Child Advocacy Center

Phone:518-565-4484  Fax: 518-324-6582 Email: Richelle.gregory@clintoncountygov.com

Community Resources

If You Suspect Child Abuse or Maltreatment, Please Call The Child Abuse & Maltreatment Reporting Center Hotline or Your Local Law Enforcement Agency;

 

Child Abuse & Maltreatment Reporting Center:

Albany: 1-800-342-3720

Why do children need Children's Advocacy Centers?

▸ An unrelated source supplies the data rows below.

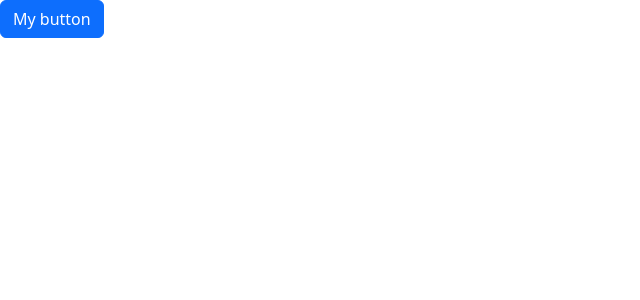
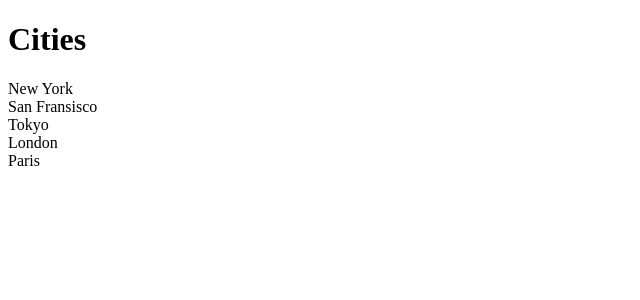
Before and after one commit to Lewis-mbui/mosh-react-course, a React app: page / in a window 1280 px wide. Shown: the top 300 px of the page, without its empty margins (0-640 px from the left). Built offline with nearby package versions, Linux system fonts and the light colour scheme; the HTML template or start-up script is replaced by a standard one.

Commit message:
learn component styling using vanilla css

```diff
--- a/src/App.tsx
+++ b/src/App.tsx
@@ -1,18 +1,19 @@
-import Alert from "./exercises/02-Alert";
-import Button from "./exercises/01-Button";
-import { useState } from "react";
+import ListGroup from "./components/ListGroup";
 
 function App() {
-  const [alertVisible, setAlertVisibility] = useState(false);
+  let items = ["New York", "San Fransisco", "Tokyo", "London", "Paris"];
+
+  const handleSelectItem = (item: string) => {
+    console.log(item);
+  };
 
   return (
     <div>
-      {alertVisible && (
-        <Alert onClose={() => setAlertVisibility(false)}>My Alert</Alert>
-      )}
-      <Button color="primary" onClick={() => setAlertVisibility(true)}>
-        My button
-      </Button>
+      <ListGroup
+        items={items}
+        heading="Cities"
+        onSelectItem={handleSelectItem}
+      />
     </div>
   );
 }
--- /dev/null
+++ b/src/components/ListGroup/ListGroup.css
@@ -0,0 +1,4 @@
+.list-group {
+  list-style: none;
+  padding: 0;
+}
--- /dev/null
+++ b/src/components/ListGroup/ListGroup.tsx
@@ -0,0 +1,43 @@
+import { useState } from "react";
+import "./ListGroup.css";
+
+// { items: [], heading: string }
+interface Props {
+  items: string[];
+  heading: string;
+  // A function that takes (item: string) => void
+  onSelectItem: (item: string) => void;
+}
+
+// Destructuring
+function ListGroup({ items, heading, onSelectItem }: Props) {
+  // Hook
+  const [selectedIndex, setSelectedIndex] = useState(-1);
+
+  return (
+    <>
+      <h1>{heading}</h1>
+      {items.length === 0 && <p>No item found</p>}
+      <ul className="list-group">
+        {items.map((item, index) => (
+          <li
+            className={
+              selectedIndex === index
+                ? "list-group-item active"
+                : "list-group-item"
+            }
+            onClick={() => {
+              setSelectedIndex(index);
+              onSelectItem(item);
+            }}
+            key={item}
+          >
+            {item}
+          </li>
+        ))}
+      </ul>
+    </>
+  );
+}
+
+export default ListGroup;
--- /dev/null
+++ b/src/components/ListGroup/index.ts
@@ -0,0 +1,3 @@
+import ListGroup from "./ListGroup";
+
+export default ListGroup;
--- a/src/main.tsx
+++ b/src/main.tsx
@@ -1,7 +1,6 @@
 import { StrictMode } from "react";
 import { createRoot } from "react-dom/client";
 import App from "./App.tsx";
-import "bootstrap/dist/css/bootstrap.css";
 
 createRoot(document.getElementById("root")!).render(
   <StrictMode>
```
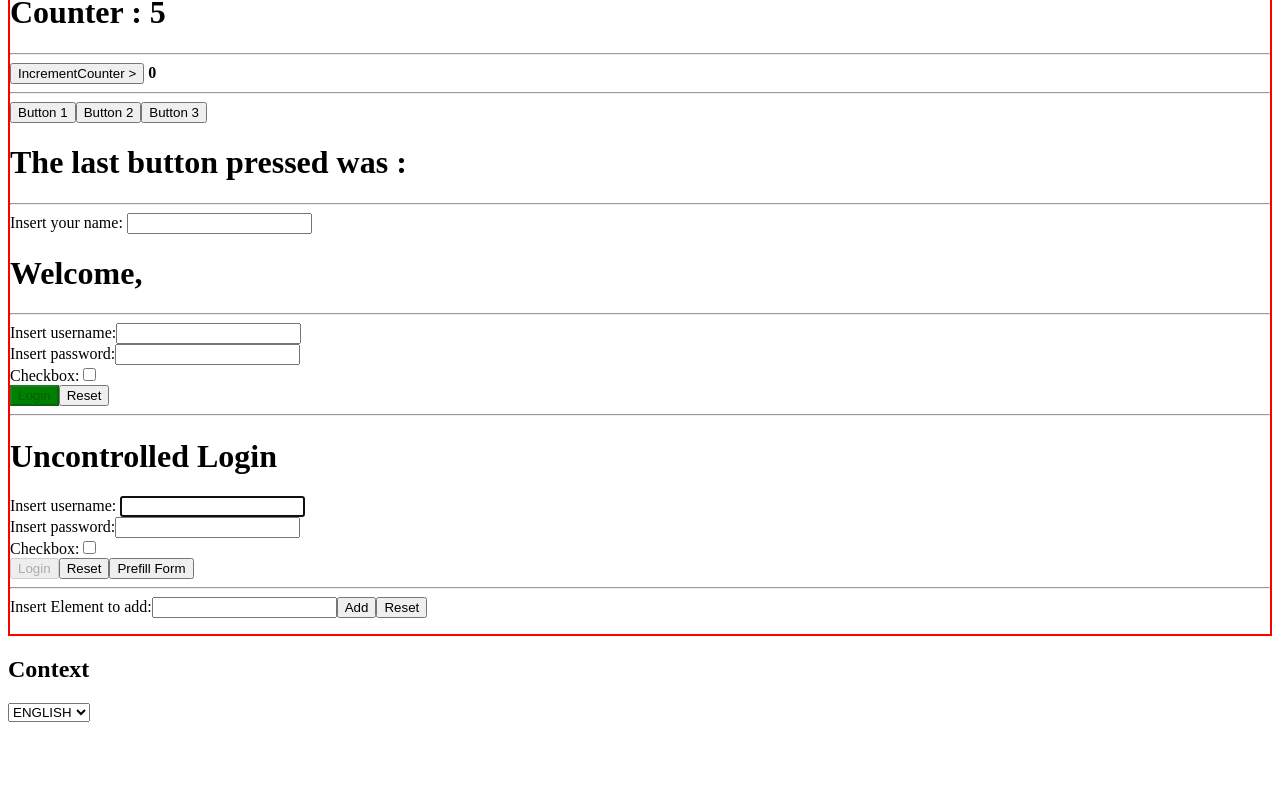
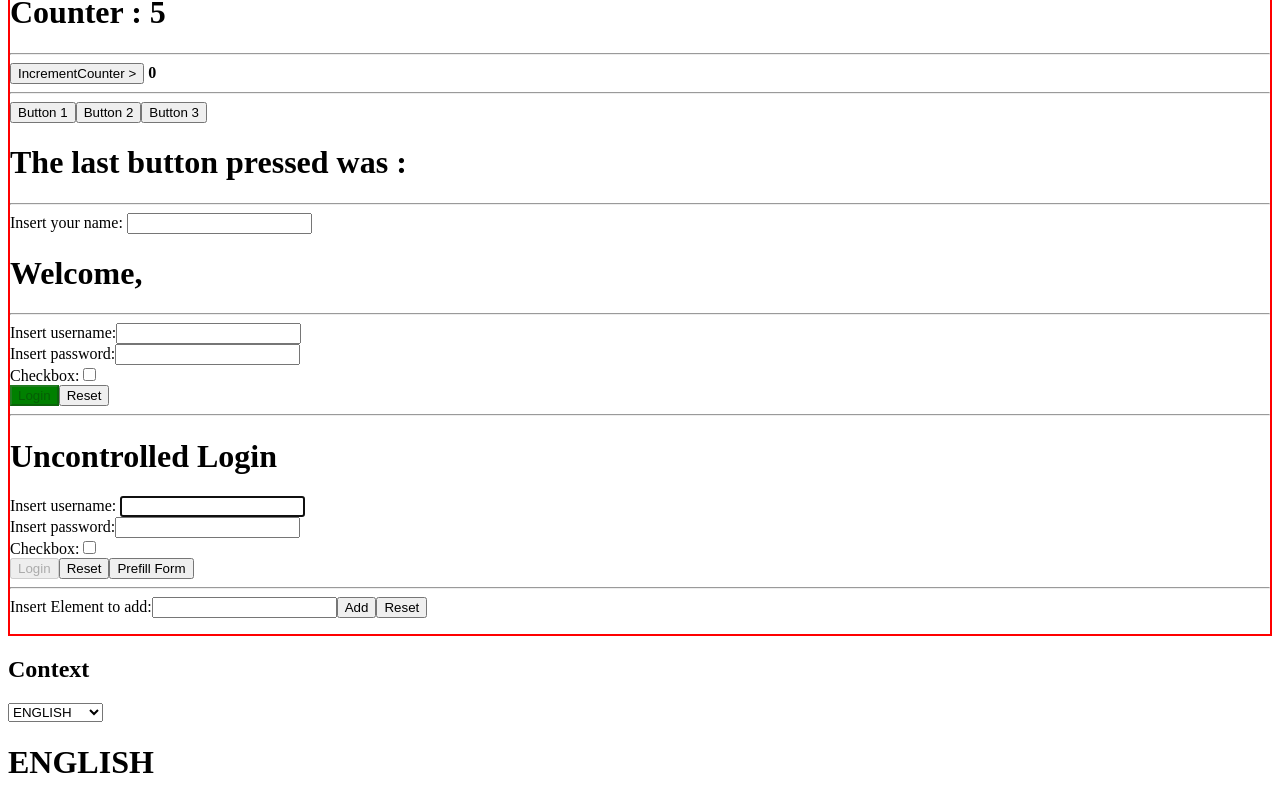
Before and after one commit to GiuseppeFilannino/React-exercises, a React (Create React App) app in the folder my-app/: page / in a window 1280 px wide. Shown: the part 331-1133 px from the top of the page. Before the commit the page ends 1061 px from the top, so only its background shows below. Built offline with nearby package versions, Linux system fonts and the light colour scheme.

Commit message:
context-02

```diff
--- a/my-app/src/App.js
+++ b/my-app/src/App.js
@@ -59,6 +59,7 @@ export class App extends React.Component {
                 <select value={this.state.language} onChange={this.handleLanguageChange}>
                     <option value='en'>ENGLISH</option>
                     <option value='it'>ITALIANO</option>
+                    <option value='fr'>FRANCESE</option>
                 </select>
                 <LanguageContext.Provider value={this.state.language}>
                     <DisplayLanguage />
--- a/my-app/src/DisplayLanguage.js
+++ b/my-app/src/DisplayLanguage.js
@@ -1,10 +1,23 @@
 import React from "react";
+import { LanguageContext } from "./LanguageContext";
+const languages = {
+    it: 'ITALIANO',
+    en: 'ENGLISH',
+    fr: 'FRANCESE',
+
+}
+
 
 export class DisplayLanguage extends React.Component {
 
+
+
     render() {
         return (
-            <div></div>
+
+            <LanguageContext.Consumer>
+                {(language) => { return <h1>{languages[language]}</h1> }}
+            </LanguageContext.Consumer>
         )
     }
 }
```
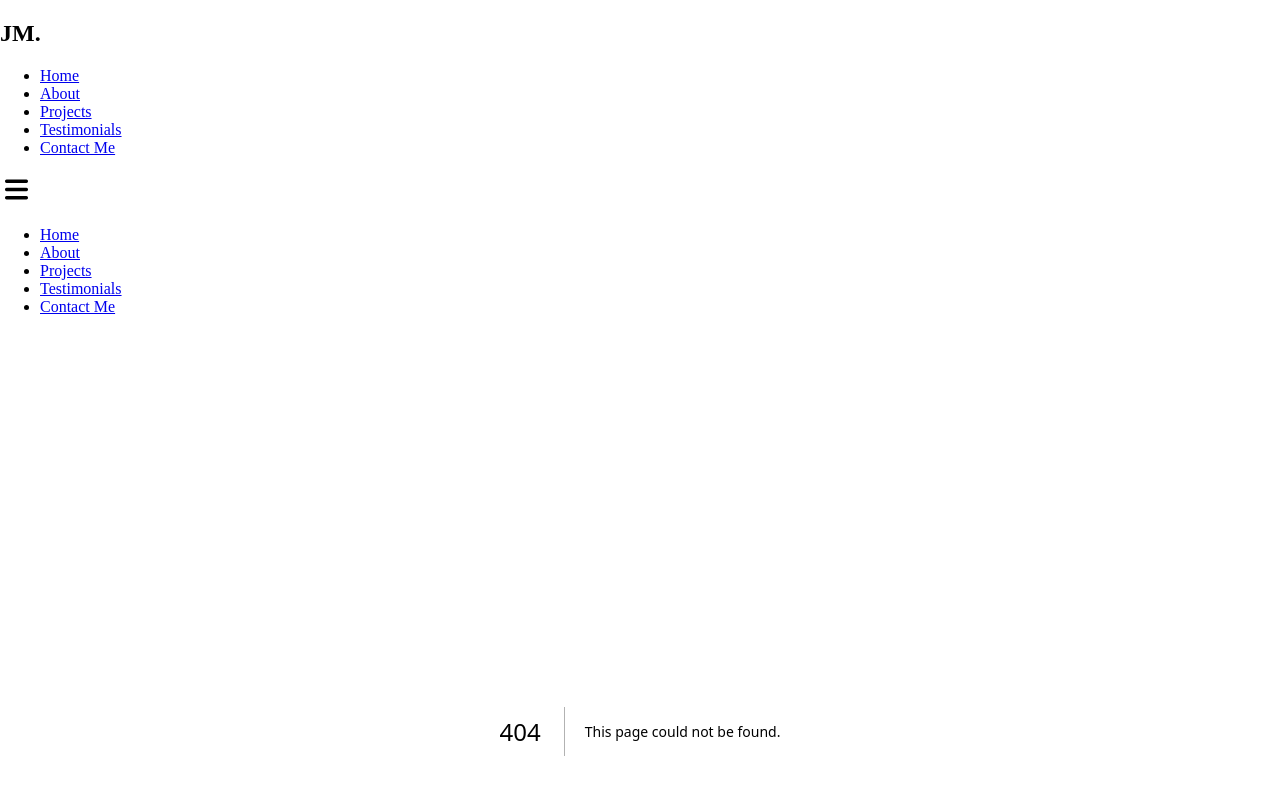
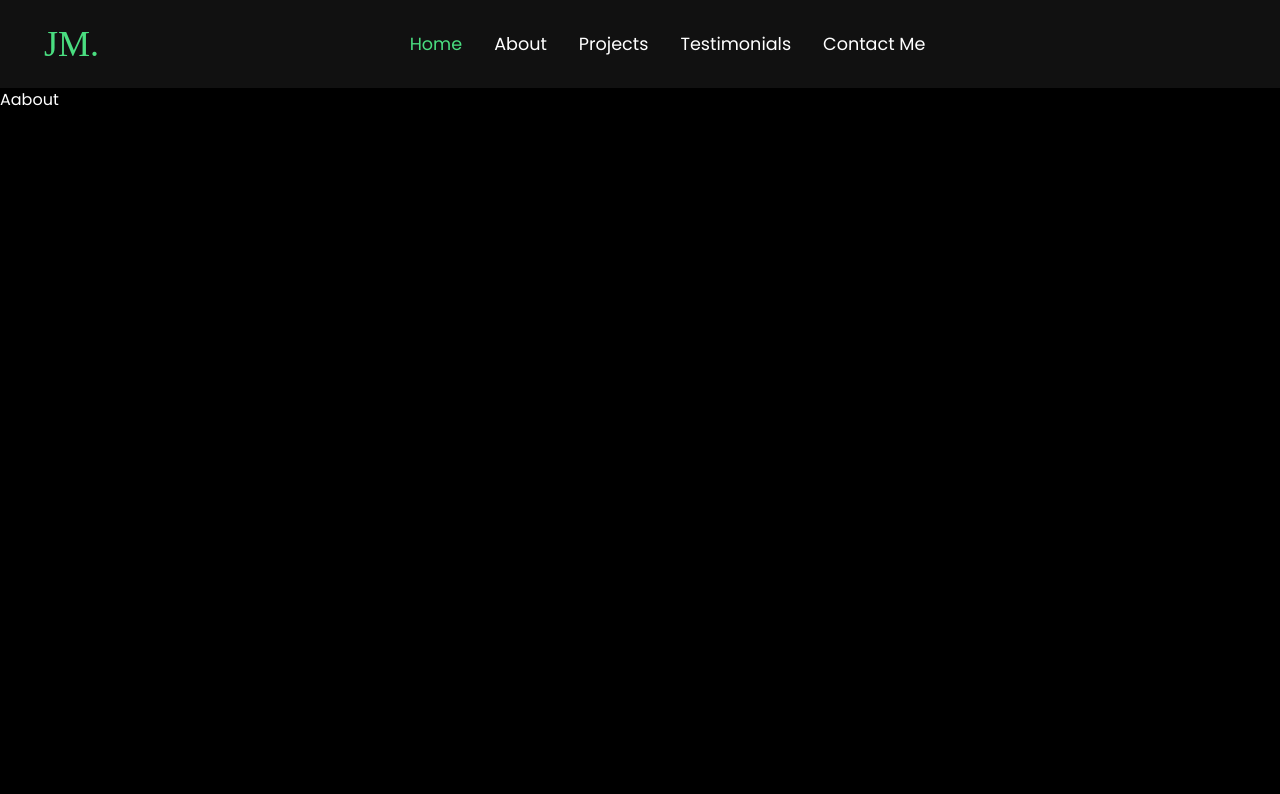
Before and after one commit to jsonwamuyu/meta-messager, a Next.js app: page /about in a window 1280 px wide. Before the commit this address had no page. Shown: the top 794 px of the page. Built offline with nearby package versions, Linux system fonts and the light colour scheme; a web font is replaced by a local one.

Commit message:
The About page

```diff
--- /dev/null
+++ b/app/about/page.tsx
@@ -0,0 +1,9 @@
+import React from 'react'
+
+const About = () => {
+  return (
+    <div>Aabout</div>
+  )
+}
+
+export default About
--- a/app/layout.tsx
+++ b/app/layout.tsx
@@ -1,5 +1,5 @@
 import Navbar from "@/components/Navbar"
-
+import './globals.css'
 
 export const metadata = {
   title: 'Next.js',
--- a/app/page.tsx
+++ b/app/page.tsx
@@ -1,4 +1,5 @@
 import Hero from '@/components/Hero';
+
 import React from 'react'
 import './globals.css'
 
--- a/components/Hero.tsx
+++ b/components/Hero.tsx
@@ -5,13 +5,13 @@ import Image from 'next/image';
 const Hero = () => {
   return (
     <section className='w-full'>
-        <div className='max-w-[1240px] p-4 m-auto flex flex-col-reverse md:flex-row justify-between items-center mt-20'>
+        <div className='max-w-[1240px] p-4 m-auto flex flex-col-reverse md:flex-row justify-center md:gap-10 gap-8 items-center mt-20'>
         <div className='flex flex-col text-center md:text-start'>
             <h1 className='text-5xl md:max-w-xs lg:max-w-md'>Johnson muchiri</h1>
-            <h5 className='text-3xl py-3'>Software Engineer</h5>
+            <h5 className='text-3xl py-3  text-white/70'>Software Engineer</h5>
         </div>
         <div>
-            <Image className='rounded-full' src='/lovely.png' height={40} width={400} alt="profile"/>
+            <Image className='rounded-full' src='/lovely.png' height={350} width={350} alt="profile"/>
         </div>
         </div>
     </section>
--- a/components/Navbar.tsx
+++ b/components/Navbar.tsx
@@ -13,29 +13,29 @@ const Navbar = () => {
   }
 
   return (
-    <nav className='w-full z-10 '>
+    <nav className='w-full z-10 shadow-sm bg-[#111]'>
         <div className='h-full flex items-center justify-between max-w-[1240px] m-auto p-6'>
           <div>
             <h1 className='text-4xl text-green-400'>JM.</h1>
           </div>
           <ul className='hidden md:flex flex-grow space-x-8  items-center justify-center h-full'>
             <li className='active'><Link href='/'>Home</Link></li>
-            <li><Link href='/'>About</Link></li>
+            <li><Link href='/about'>About</Link></li>
             <li><Link href='/'>Projects</Link></li>
             <li><Link href='/'>Testimonials</Link></li>
             <li><Link href='/'>Contact Me</Link></li>
           </ul>
-          <div className='md:hidden h-full' onClick={handleToggle}>
+          <div className='md:hidden h-full ease-in duration-300' onClick={handleToggle}>
             {toggle ? <HiX size={33} className="cursor-pointer"/> : <HiMenu size={33} className="cursor-pointer"/>
             }
           </div>
 
           {/* Mobile Menu */}
-          <div className={toggle ? 'z-50 absolute flex justify-center items-center w-full md:hidden bg-black/90 text-white top-[5rem] left-0 bottom-0 text-center ease-in duration-300'
-                : 'z-50 absolute flex justify-center items-center w-full md:hidden bg-black/90 text-white top-[5rem] left-[-100%] bottom-0 text-center ease-in duration-300'}>
+          <div className={toggle ? 'z-50 absolute flex justify-center items-center w-full md:hidden bg-black/90 text-white top-[5.5rem] left-0 bottom-0 text-center ease-in duration-300'
+                : 'z-50 absolute flex justify-center items-center w-full md:hidden bg-black/90 text-white top-[5.5rem] left-[-100%] bottom-0 text-center ease-in duration-300'}>
                 <ul className='flex flex-col space-y-8'>
                     <li onClick={handleToggle}><Link className='text-4xl' href='/'>Home</Link></li>
-                    <li onClick={handleToggle}><Link className='text-4xl' href='#gallery'>About</Link></li>
+                    <li onClick={handleToggle}><Link className='text-4xl' href='/about'>About</Link></li>
                     <li onClick={handleToggle}><Link className='text-4xl ' href='/work'>Projects</Link></li>
                     <li onClick={handleToggle}><Link className='text-4xl ' href='/contact'>Testimonials</Link></li>
                     <li onClick={handleToggle}><Link className='text-4xl ' href='/contact'>Contact Me</Link></li>
```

An estimated 1,564 children died from abuse and neglect in the United States in 20141, the most recent year for which there is national data. But child abuse fatalities are not the only consequences of abused children suffer. Sexual abuse, physical abuse, an neglect are forms of Adverse Childhood Experiences (ACEs) that researchers have linked to mental health problems, such as mood disorders, anxiety, substance abuse, and impulse control disorders.2 Child abuse often co-occurs with other ACEs, like witness to domestic or community violence, traumatic loss or separation, or sexual assault. Adults with multiple ACES have even been shown to be more likely to endure poor health outcomes like diabetes, STDs, heart disease, and early death.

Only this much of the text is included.